In August 1943 the Allied bombings heavily damaged the basilica, in particular the apse and surrounding area. As a result of this a new building, painted in pink, was constructed to house the Abbot's offices and the museum.
The basilica has a semi-circular apse, and smaller, semi-circular chapels at the end of the aisles; there is no transept. The interior has the same size as the external portico.
Under the dome cladding, in the last span of the nave, is the presbytery with, in its centre, the high altar. This was realized in 824–859 by Volvinius. It features a golden antependium with precious stones on both sides. The altar is surmounted by a contemporary ciborium, commissioned by archbishop of Milan Angilbert II.
The apse displays an early 13th-century mosaic. It was heavily restored after damage during the Second World War II. The oratory of San Vittore in Ciel d'Oro, built in the 4th by bishop Maternus, houses mosaics on the walls and in the ceiling (5th century). These include one of the earliest portrait of St Ambrose.
The church also houses the tomb of Emperor Louis II, who died in Lombardy in 875. The crypt, located under the high altar, was built in the 9th century to house the remains of three saints venerated here: Ambrose, Gervasus and Protasus. The remains of the saints were already in a crypt in the area, although their position went lost with the centuries. In the 9th century bishop Angilbert found them and had them put in a single porphyry sarcophagus. The current appearance of the crypt dates from the 18th century restoration commissioned by cardinal Benedetto Erba Odescalchi and to others from the following century, in which the bodies of the three saints were moved to a silver urn in a space under the ciborium.References:
The Abbey of Saint-Etienne, also known as Abbaye aux Hommes ('Men"s Abbey'), is a former monastery dedicated to Saint Stephen (Saint Étienne). It is considered, along with the neighbouring Abbaye aux Dames ('Ladies" Abbey'), to be one of the most notable Romanesque buildings in Normandy. Like all the major abbeys in Normandy, it was Benedictine.
Lanfranc, before being an Archbishop of Canterbury, was abbot of Saint-Etienne. Built in Caen stone during the 11th century, the two semi-completed churches stood for many decades in competition. An important feature added to both churches in about 1120 was the ribbed vault, used for the first time in France. The two abbey churches are considered forerunners of the Gothic architecture. The original Romanesque apse was replaced in 1166 by an early Gothic chevet, complete with rosette windows and flying buttresses. Nine towers and spires were added in the 13th century. The interior vaulting shows a similar progression, beginning with early sexpartite vaulting (using circular ribs) in the nave and progressing to quadipartite vaults (using pointed ribs) in the sanctuary.

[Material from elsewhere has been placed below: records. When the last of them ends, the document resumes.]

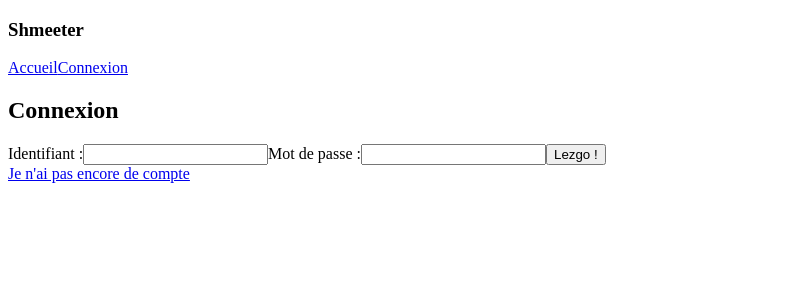
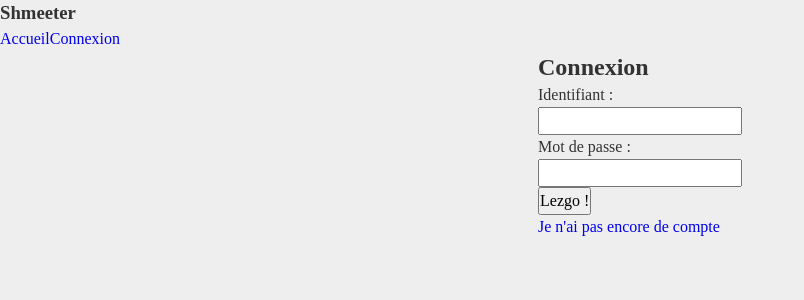
Before and after one commit to Beygs/Schmeeter, a React (Create React App) app: page /login in a window 1280 px wide. Shown: the top 300 px of the page, without its empty margins (0-804 px from the left). Built offline with nearby package versions, Linux system fonts and the light colour scheme.

Commit message:
styled-components setup

```diff
--- a/package.json
+++ b/package.json
@@ -15,7 +15,9 @@
     "react-dom": "^17.0.2",
     "react-redux": "^7.2.3",
     "react-router-dom": "^6.2.1",
-    "react-scripts": "5.0.0"
+    "react-scripts": "5.0.0",
+    "sass": "^1.49.7",
+    "styled-components": "^5.3.3"
   },
   "scripts": {
     "start": "react-scripts start",
--- a/src/App.jsx
+++ b/src/App.jsx
@@ -8,6 +8,21 @@ import { useSelector } from 'react-redux';
 import { selectAuth } from 'features/auth/authSlice';
 import UserProfile from 'features/users/components/UserProfile';
 import EditProfileForm from 'features/users/components/EditProfileForm';
+import styled from 'styled-components';
+
+import "reset.scss";
+import { colors } from 'app/abstracts/variables';
+
+const Wrapper = styled.div`
+  min-height: 100%;
+  background: ${colors.bg};
+  color: ${colors.txt};
+`
+
+const AppWrapper = styled.div`
+  display: flex;
+  justify-content: center;
+`
 
 function App() {
   const PrivateRoute = ({ children }) => {
@@ -17,8 +32,9 @@ function App() {
 
   return (
     <BrowserRouter>
+      <Wrapper>
         <Navbar />
-      <div className="App">
+        <AppWrapper>
           <Routes>
             <Route path="/register" element={<RegisterForm />} />
             <Route path="/login" element={<LoginForm />} />
@@ -27,7 +43,8 @@ function App() {
             <Route path="/users/:userId" element={<PrivateRoute><UserProfile /></PrivateRoute>} />
             <Route path="/" element={<PostsList />} />
           </Routes>
-      </div>
+        </AppWrapper>
+      </Wrapper>
     </BrowserRouter>
   );
 }
--- /dev/null
+++ b/src/app/abstracts/variables.js
@@ -0,0 +1,4 @@
+export const colors = {
+  bg: "#eee",
+  txt: "#333",
+};
--- /dev/null
+++ b/src/app/components/Section/index.jsx
@@ -0,0 +1,7 @@
+import styled from "styled-components";
+
+export const Section = styled.section`
+  display: flex;
+  flex-direction: column;
+  align-items: center;
+`
--- a/src/features/posts/components/PostsList/components/PostExcerpt/index.jsx
+++ b/src/features/posts/components/PostsList/components/PostExcerpt/index.jsx
@@ -5,6 +5,11 @@ import { Link } from "react-router-dom";
 import EditPostForm from "features/posts/components/EditPostForm";
 import { useState } from "react";
 import { useDeletePostMutation, useEditPostMutation } from "features/api/apiSlice";
+import styled from "styled-components";
+
+const PostCard = styled.article`
+  width: 100%;
+`
 
 const PostExcerpt = ({ post }) => {
   const [edit, setEdit] = useState(false);
@@ -47,7 +52,7 @@ const PostExcerpt = ({ post }) => {
   }
 
   return (
-    <article className="post-excerpt" key={post.id}>
+    <PostCard className="post-excerpt" key={post.id}>
       {isAuth &&
       <Link to={userId === user.id ? "/profile" : `/users/${user.id}`}>
         {user.username}
@@ -71,7 +76,7 @@ const PostExcerpt = ({ post }) => {
         </button>)}
       <TimeAgo timestamp={created_at} />
       {edit && <EditPostForm post={post} setEdit={setEdit} />}
-    </article>
+    </PostCard>
   );
 };
 
--- a/src/features/posts/components/PostsList/index.jsx
+++ b/src/features/posts/components/PostsList/index.jsx
@@ -1,3 +1,4 @@
+import { Section } from "app/components/Section";
 import { useGetPostsQuery } from "features/api/apiSlice";
 import { selectAuth } from "features/auth/authSlice";
 import { useMemo } from "react";
@@ -38,11 +39,11 @@ const PostsList = () => {
   }
 
   return (
-    <section className="PostsLists">
+    <Section>
       <h2>Posts</h2>
       {isAuth && <NewPostForm />}
       {content}
-    </section>
+    </Section>
   );
 };
 
--- /dev/null
+++ b/src/reset.scss
@@ -0,0 +1,81 @@
+*,
+*::before,
+*::after {
+  box-sizing: border-box;
+  margin: 0;
+  padding: 0;
+  line-height: calc(1em + 0.5rem);
+}
+
+html,
+body,
+#root {
+  height: 100%;
+}
+
+html {
+  -webkit-text-size-adjust: none;
+  -webkit-font-smoothing: subpixel-antialiased;
+  -webkit-font-smoothing: antialiased;
+}
+
+img,
+picture,
+video,
+canvas,
+svg {
+  display: block;
+  max-width: 100%;
+}
+
+input,
+button,
+textarea,
+select {
+  font: inherit;
+  display: block;
+  outline: none;
+
+  &:focus {
+    outline: none;
+  }
+}
+
+p,
+h1,
+h2,
+h3,
+h4,
+h5,
+h6 {
+  overflow-wrap: break-word;
+}
+
+input[type='submit']:hover,
+button:hover {
+  cursor: pointer;
+}
+
+input::-ms-clear {
+  display: none;
+}
+
+input:-webkit-autofill,
+input:-webkit-autofill:hover,
+input:-webkit-autofill:focus,
+textarea:-webkit-autofill,
+textarea:-webkit-autofill:hover,
+textarea:-webkit-autofill:focus,
+select:-webkit-autofill,
+select:-webkit-autofill:hover,
+select:-webkit-autofill:focus {
+  transition: background-color 5000s ease-in-out 0s;
+}
+
+textarea {
+  overflow: auto;
+}
+
+a {
+  text-decoration: none;
+}
```
Also changed, not shown: 1 other file (tests, documents, lock files or other folders). Lines whose indentation alone changed are shown as unchanged.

The two monasteries were finally donated by William the Conqueror and his wife, Matilda of Flanders, as penalty for their marriage against the Pope"s ruling. William was buried here; Matilda was buried in the Abbaye aux Dames. Unfortunately William"s original tombstone of black marble, the same kind as Matilda"s in the Abbaye aux Dames, was destroyed by the Calvinist iconoclasts in the 16th century and his bones scattered.
As a consequence of the Wars of Religion, the high lantern tower in the middle of the church collapsed and was never rebuilt. The Benedictine abbey was suppressed during the French Revolution and the abbey church became a parish church. From 1804 to 1961, the abbey buildings accommodated a prestigious high school, the Lycée Malherbe. During the Normandy Landings in 1944, inhabitants of Caen found refuge in the church; on the rooftop there was a red cross, made with blood on a sheet, to show that it was a hospital (to avoid bombings).